Go through the records and give each one again exactly, omitting the images.

### PROVIDED MATERIAL

───

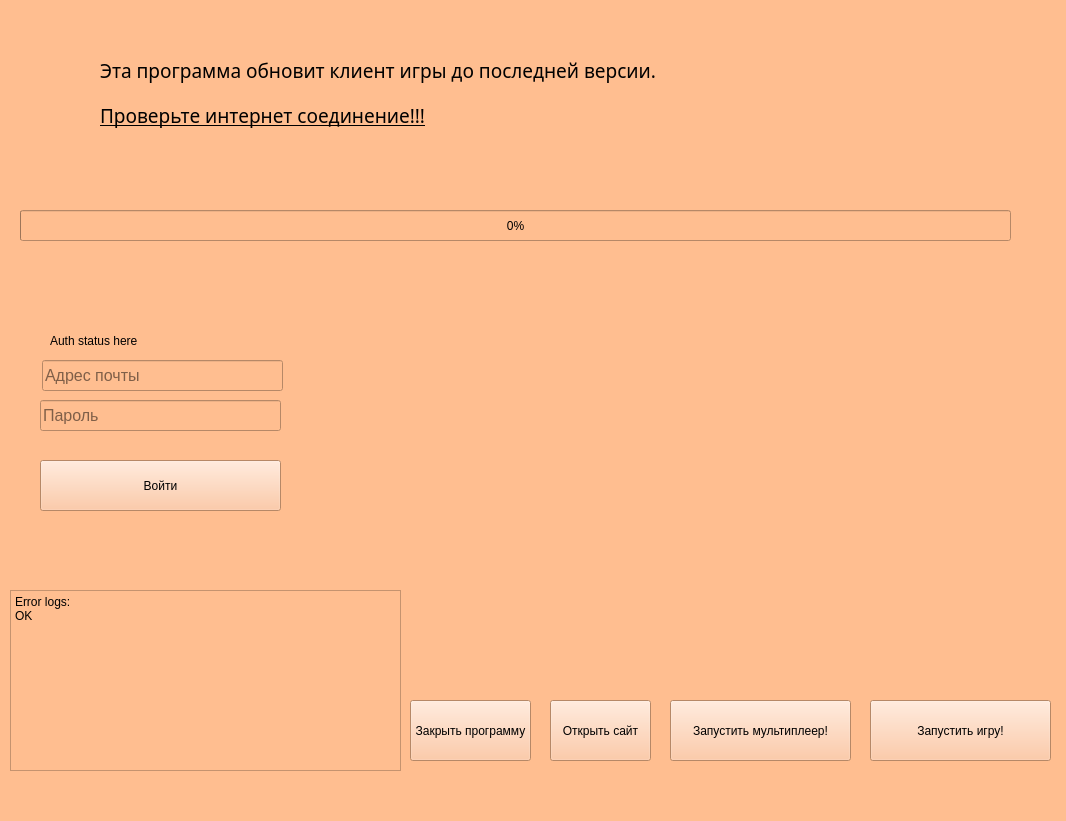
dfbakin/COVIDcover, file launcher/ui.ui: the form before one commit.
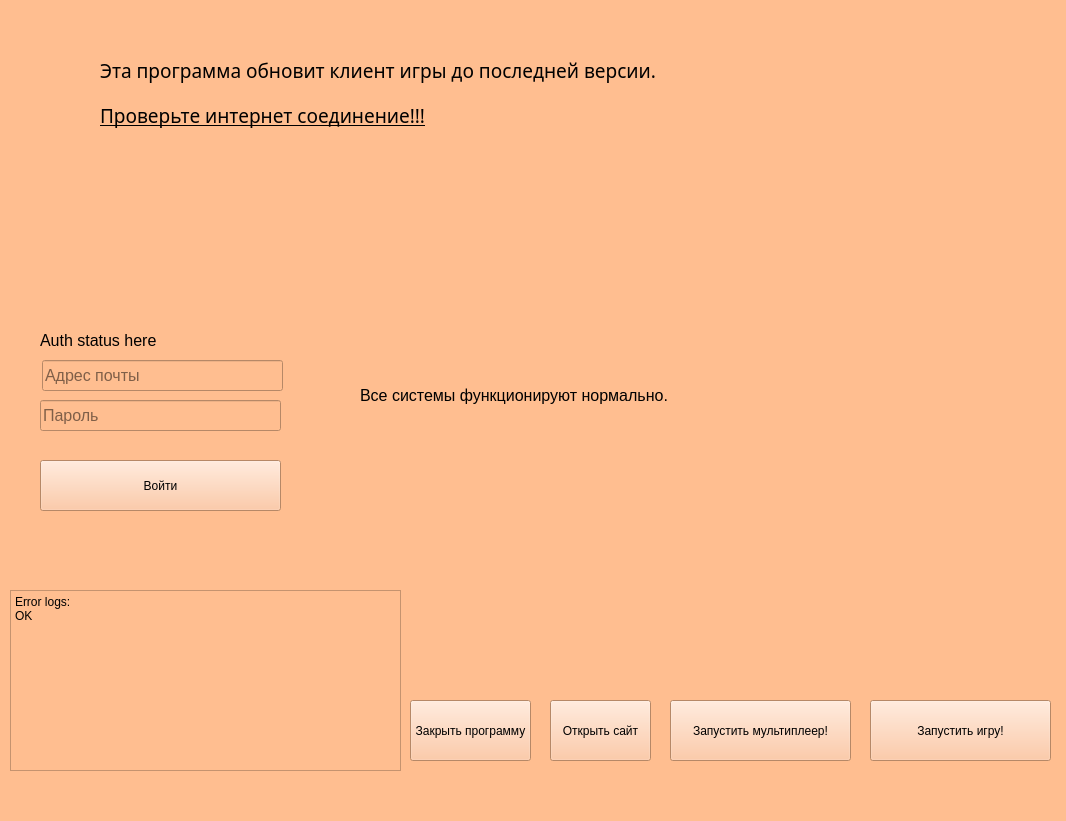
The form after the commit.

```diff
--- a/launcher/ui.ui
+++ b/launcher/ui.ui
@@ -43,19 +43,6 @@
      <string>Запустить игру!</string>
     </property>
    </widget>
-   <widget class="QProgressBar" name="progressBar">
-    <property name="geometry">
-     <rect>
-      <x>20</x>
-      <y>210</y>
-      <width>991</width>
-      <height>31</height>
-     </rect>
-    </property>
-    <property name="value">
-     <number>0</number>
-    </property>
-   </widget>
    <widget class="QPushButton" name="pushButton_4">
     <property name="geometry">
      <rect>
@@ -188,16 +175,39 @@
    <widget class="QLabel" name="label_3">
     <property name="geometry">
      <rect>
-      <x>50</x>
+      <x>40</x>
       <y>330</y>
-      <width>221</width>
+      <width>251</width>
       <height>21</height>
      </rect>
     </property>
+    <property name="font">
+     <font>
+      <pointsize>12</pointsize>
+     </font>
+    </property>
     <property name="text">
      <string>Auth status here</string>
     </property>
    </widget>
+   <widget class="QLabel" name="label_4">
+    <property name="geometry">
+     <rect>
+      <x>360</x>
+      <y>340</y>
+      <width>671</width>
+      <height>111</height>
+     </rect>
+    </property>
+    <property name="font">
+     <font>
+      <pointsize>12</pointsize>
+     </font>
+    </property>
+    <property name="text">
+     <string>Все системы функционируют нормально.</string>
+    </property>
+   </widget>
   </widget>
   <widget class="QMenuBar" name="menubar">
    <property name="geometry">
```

───

### PROBLEM SOLUTION
dfbakin/COVIDcover, file launcher/ui.ui: the form before one commit.
The form after the commit.

```diff
--- a/launcher/ui.ui
+++ b/launcher/ui.ui
@@ -43,19 +43,6 @@
      <string>Запустить игру!</string>
     </property>
    </widget>
-   <widget class="QProgressBar" name="progressBar">
-    <property name="geometry">
-     <rect>
-      <x>20</x>
-      <y>210</y>
-      <width>991</width>
-      <height>31</height>
-     </rect>
-    </property>
-    <property name="value">
-     <number>0</number>
-    </property>
-   </widget>
    <widget class="QPushButton" name="pushButton_4">
     <property name="geometry">
      <rect>
@@ -188,16 +175,39 @@
    <widget class="QLabel" name="label_3">
     <property name="geometry">
      <rect>
-      <x>50</x>
+      <x>40</x>
       <y>330</y>
-      <width>221</width>
+      <width>251</width>
       <height>21</height>
      </rect>
     </property>
+    <property name="font">
+     <font>
+      <pointsize>12</pointsize>
+     </font>
+    </property>
     <property name="text">
      <string>Auth status here</string>
     </property>
    </widget>
+   <widget class="QLabel" name="label_4">
+    <property name="geometry">
+     <rect>
+      <x>360</x>
+      <y>340</y>
+      <width>671</width>
+      <height>111</height>
+     </rect>
+    </property>
+    <property name="font">
+     <font>
+      <pointsize>12</pointsize>
+     </font>
+    </property>
+    <property name="text">
+     <string>Все системы функционируют нормально.</string>
+    </property>
+   </widget>
   </widget>
   <widget class="QMenuBar" name="menubar">
    <property name="geometry">
```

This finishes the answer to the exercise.